- _Provided records_
Segment Open

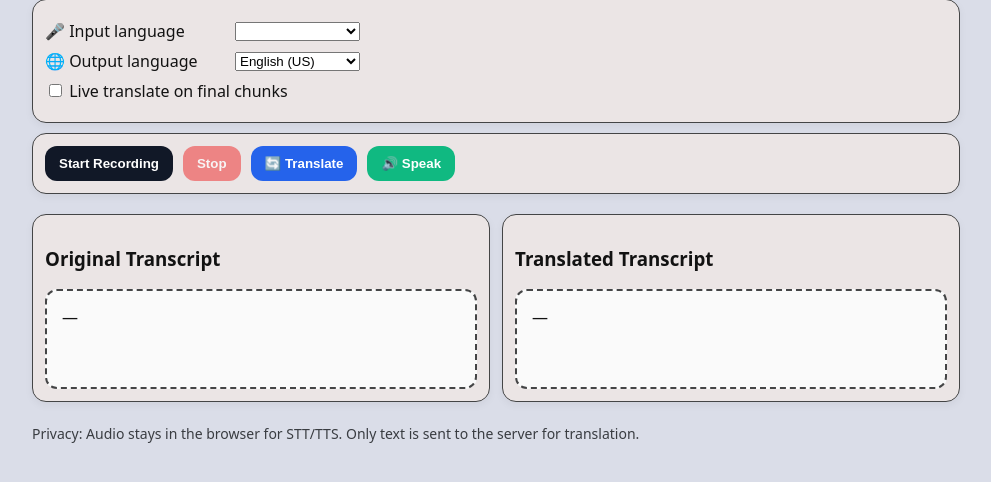
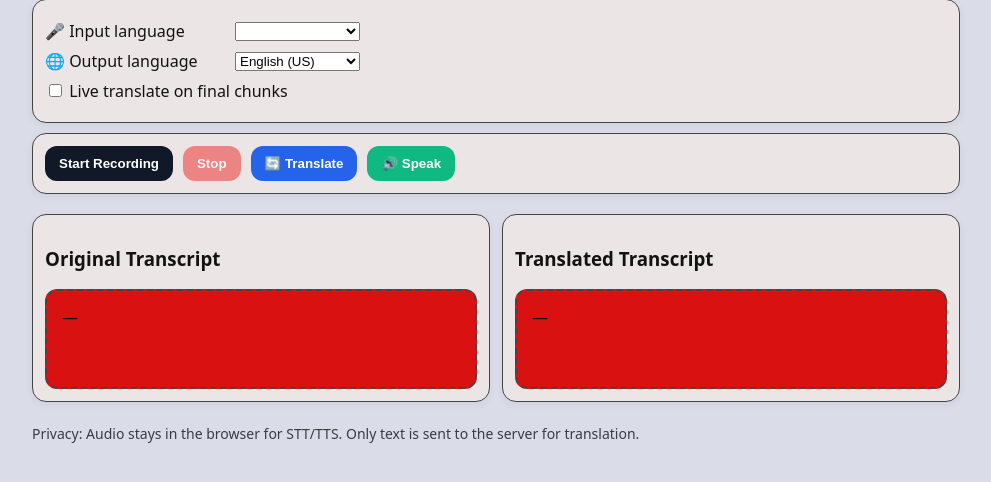
Before and after one commit to SyedAnas-123/Nao_Medical_App_Project, a Flask app: page / in a window 1280 px wide. Shown: the part 111-593 px from the top of the page, without its empty margins (144-1135 px from the left). Run offline with Flask 3, Linux system fonts and the light colour scheme.

Commit message:
color changes

```diff
--- a/static/style.css
+++ b/static/style.css
@@ -47,6 +47,6 @@
 
 .text-box {
   min-height: 100px; padding: 15px; border: 2px dashed var(--border); border-radius: 12px;
-  background: #fafafa; white-space: pre-wrap;
+  background: #d91111ff; white-space: pre-wrap;
 }
 .note { color: var(--muted); font-size: 14px; margin-top: 12px; }
```
Also changed, not shown: app.py (+185 -0 lines).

Segment Closed

- _What needs to be done_
Copy all the material above exactly, but skip each image.

- _Solution for this task_
Before and after one commit to SyedAnas-123/Nao_Medical_App_Project, a Flask app: page / in a window 1280 px wide. Shown: the part 111-593 px from the top of the page, without its empty margins (144-1135 px from the left). Run offline with Flask 3, Linux system fonts and the light colour scheme.

Commit message:
color changes

```diff
--- a/static/style.css
+++ b/static/style.css
@@ -47,6 +47,6 @@
 
 .text-box {
   min-height: 100px; padding: 15px; border: 2px dashed var(--border); border-radius: 12px;
-  background: #fafafa; white-space: pre-wrap;
+  background: #d91111ff; white-space: pre-wrap;
 }
 .note { color: var(--muted); font-size: 14px; margin-top: 12px; }
```
Also changed, not shown: app.py (+185 -0 lines).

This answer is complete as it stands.